Frequently asked questions

Gift Aid is an income tax relief designed to benefit charities and Community Amateur Sports Clubs (CASCs). If you’re a UK taxpayer, Gift Aid increases the value of your charity donations by 25%, because the charity can reclaim the basic rate of tax on your gift – at no extra cost to you.

You can’t claim Gift Aid on the following donations:

  • A donation in return for tickets (raffles, events and auctions) or goods and services. This is because they are not ‘freewill’ gifts – you are getting something in return for your donation.
  • Donations on behalf of someone else or a group of people.
    E.g. If a friend gives you £10 which you donate to your Fundraising Page using your own card and details. Even if your friend is a UK taxpayer, the donation is not eligible because HMRC needs to know the details of the person actually contributing the funds.
  • Making a donation on behalf of a company. You can only make Gift Aid declarations on your own taxpayer status when spending your own money.
  • Making a donation to a family member who’s taking part in an event and their charity is contributing to the cost.
    E.g. If you’re donating to a close family member who is doing an overseas trek and the charity is paying for the cost of their trip.

You are a UK income tax payer if any of the following are true:

  • Tax is taken from your wages or pension before you receive them
  • You fill in a self-assessment tax return for HMRC
  • You have any taxable savings (e.g. in a building society), a pension plan, or investment income

You may also have paid capital gains tax on the sale of property or shares, for example. Inheritance Tax does not count as income or capital gains tax.

Learn more about Gift Aid from HMRC

To work out if you’ve paid enough tax to cover your donations, divide the donation value by four.

For example, if you give £100 in a particular tax year you will need to have paid £25 tax over that period. (£100/4 = £25). (Note that this calculation is based on the basic rate tax of 20 per cent).

If you don’t think you’ve paid enough tax this year, you may be able to carry back your donation to the previous tax year.

If you pay higher rate tax, you can claim the difference between the higher rate of tax (40% and/or 50%) and the basic rate of tax (20%) on the total ‘gross’ value of your donation.

If you pay Income Tax at the higher or additional rate and want to receive the additional tax relief due, you must include all Gift Aid donations from your Swiftaid account on your Self-Assessment tax return, or ask HM Revenue and Customs to adjust your tax code.

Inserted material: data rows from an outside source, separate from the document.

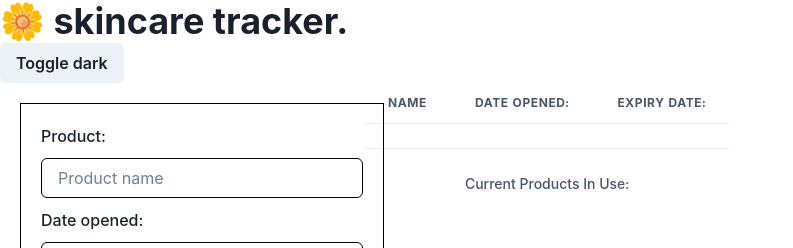
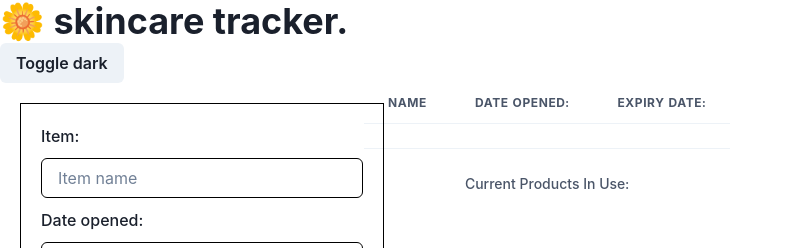
Before and after one commit to vvynz/skincare-tracker, a React (Create React App) app: page / in a window 1280 px wide. Shown: the top 248 px of the page, without its empty margins (0-793 px from the left). Built offline with nearby package versions, Linux system fonts and the light colour scheme.

Commit message:
Update all input fields with the required attribute

```diff
--- a/src/Components/ProductForm.jsx
+++ b/src/Components/ProductForm.jsx
@@ -16,7 +16,7 @@ import {
 import "../Styles/ProductForm.scss";
 
 export default function ProductForm() {
-  const [items, setFormChangeItems] = useState(
+  const [items, setItems] = useState(
     () => JSON.parse(localStorage.getItem("items")) || []
   );
   const [formData, setFormChangeFormData] = useState({
@@ -59,11 +59,13 @@ export default function ProductForm() {
     const newData = { ...formData };
     // update with new form data
     newData[name] = value;
-    console.log(newData);
+    // console.log(newData);
 
     // setFormChange the newData to state
     setFormChangeFormData(newData);
   };
+
+  console.log(formData);
 
   return (
     <div className="form-container">
@@ -72,27 +74,27 @@ export default function ProductForm() {
           {submitted && valid ? (
             <Alert status="success">
               <AlertIcon />
-              Sucess! Product has been added!
+              Sucess! Item has been added!
             </Alert>
           ) : null}
 
-          <FormLabel>Product:</FormLabel>
+          <FormLabel>Item:</FormLabel>
           <Input
             className="form-field"
             value={formData.itemName}
             // value={itemName}
-            // onChange={(e) => setFormChangeItemName({ ...itemName, itemName: e.target.value })}
+            required="required"
             onChange={setFormChange}
-            placeholder="Product name"
+            placeholder="Item name"
             name="itemName"
           />
           {submitted && !items.itemName ? (
-            <small className="err-message">Please enter a product</small>
+            <small className="err-message">Please enter a item</small>
           ) : null}
           <FormLabel>Date opened:</FormLabel>
           <Input
             value={formData.dateOpened.toLocaleDateString}
-            // onInput={(e) => setFormChangeDateOpened({ ...dateOpened, dateOpened: e.target.value })}
+            required="required"
             onInput={setFormChange}
             type="date"
             name="dateOpened"
@@ -103,7 +105,7 @@ export default function ProductForm() {
           <FormLabel>Expiry date:</FormLabel>
           <Input
             value={formData.expiryDate.toLocaleDateString}
-            // onInput={(e) => setFormChangeExpiryDate({ ...expiryDate, expiryDate: e.target.value })}
+            required="required"
             onInput={setFormChange}
             type="date"
             name="expiryDate"
```
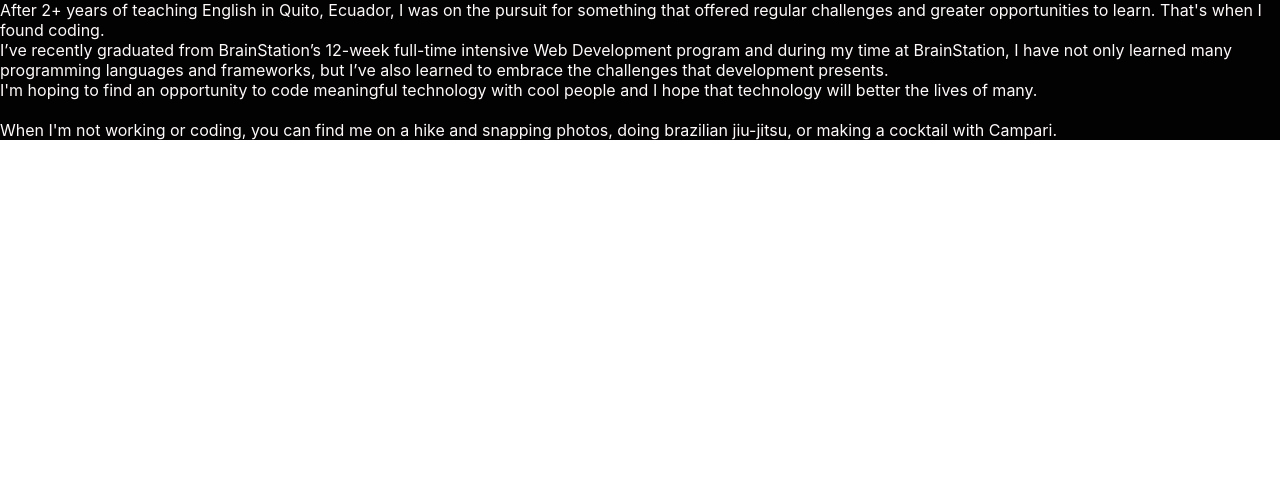
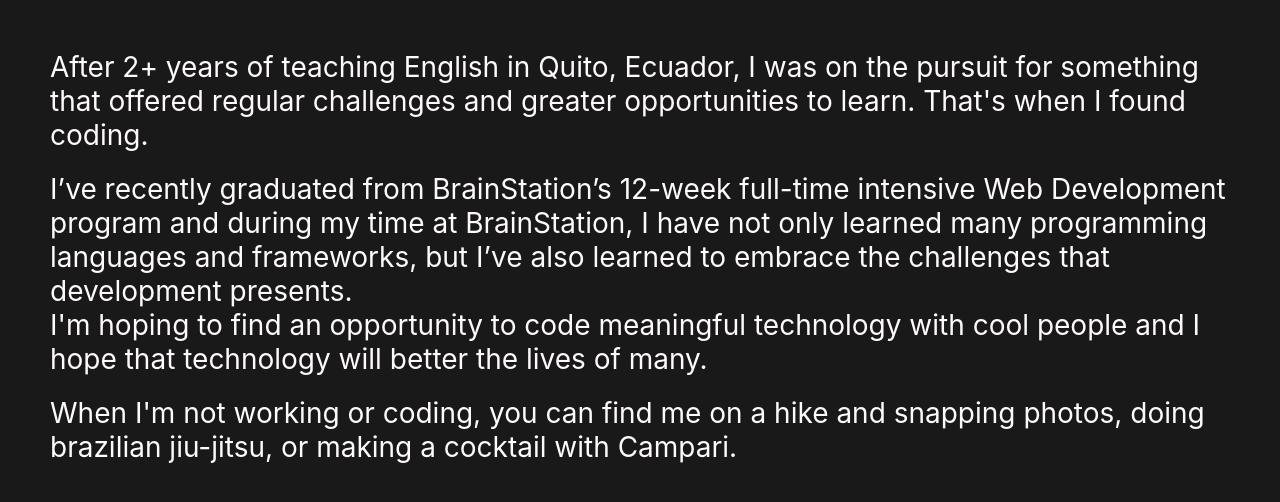
Before and after one commit to LucaLam/portfolio2020, a React (Create React App) app: page /about in a window 1280 px wide. Shown: the top 502 px of the page. Built offline with nearby package versions, Linux system fonts and the light colour scheme.

Commit message:
added basic styles to about me page and created contact page

```diff
--- a/src/pages/About/About.js
+++ b/src/pages/About/About.js
@@ -4,14 +4,33 @@
 
 const About =()=> {
         return (
-            <div>
-                <p>After 2+ years of teaching English in Quito, Ecuador, I was on the pursuit for something that offered regular challenges and greater opportunities to learn. That's when I found coding.</p>
-                <p>I’ve recently graduated from BrainStation’s 12-week full-time intensive Web Development program and during my time at BrainStation, I have not only learned many programming languages and frameworks, but I’ve also learned to embrace the challenges that development presents.</p>
-                <p>I'm hoping to find an opportunity to code meaningful technology with cool people and I hope that technology will better the lives of many.</p>
-                <br/>
-                <p>When I'm not working or coding, you can find me on a hike and snapping photos, doing brazilian jiu-jitsu, or making a cocktail with Campari.</p>
-            </div>
-        )
+          <div className="about-container">
+            <p className="about-text">
+              After 2+ years of teaching English in Quito, Ecuador, I was on the
+              pursuit for something that offered regular challenges and greater
+              opportunities to learn. That's when I found coding.
+            </p>
+            <br/>
+            <p className="about-text">
+              I’ve recently graduated from BrainStation’s 12-week full-time
+              intensive Web Development program and during my time at
+              BrainStation, I have not only learned many programming languages
+              and frameworks, but I’ve also learned to embrace the challenges
+              that development presents.
+            </p>
+            <p className="about-text">
+              I'm hoping to find an opportunity to code meaningful technology
+              with cool people and I hope that technology will better the lives
+              of many.
+            </p>
+            <br />
+            <p className="about-text">
+              When I'm not working or coding, you can find me on a hike and
+              snapping photos, doing brazilian jiu-jitsu, or making a cocktail
+              with Campari.
+            </p>
+          </div>
+        );
 }
 
 export default About
--- a/src/pages/About/about.scss
+++ b/src/pages/About/about.scss
@@ -1,7 +1,10 @@
-div{
+.about-container{
     background-color: rgba(0, 0, 0, 0.9);
+    height: 100vh;
+    padding: 50px;
+
+    .about-text{
+        color: snow;
+        font-size: 28px;
+    }
 }
-
-p{
-    color: snow;
-}
```
Also changed, not shown: src/pages/Contact/Contact.js (added, +12 -0 lines), src/pages/Contact/contact.scss (added).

We don’t charge charities a fee for processing Gift Aid, the full 25% goes to the charity. In the future, we aim to introduce optional subscription services with value-add features for charities to help them discover more about the donations they receive.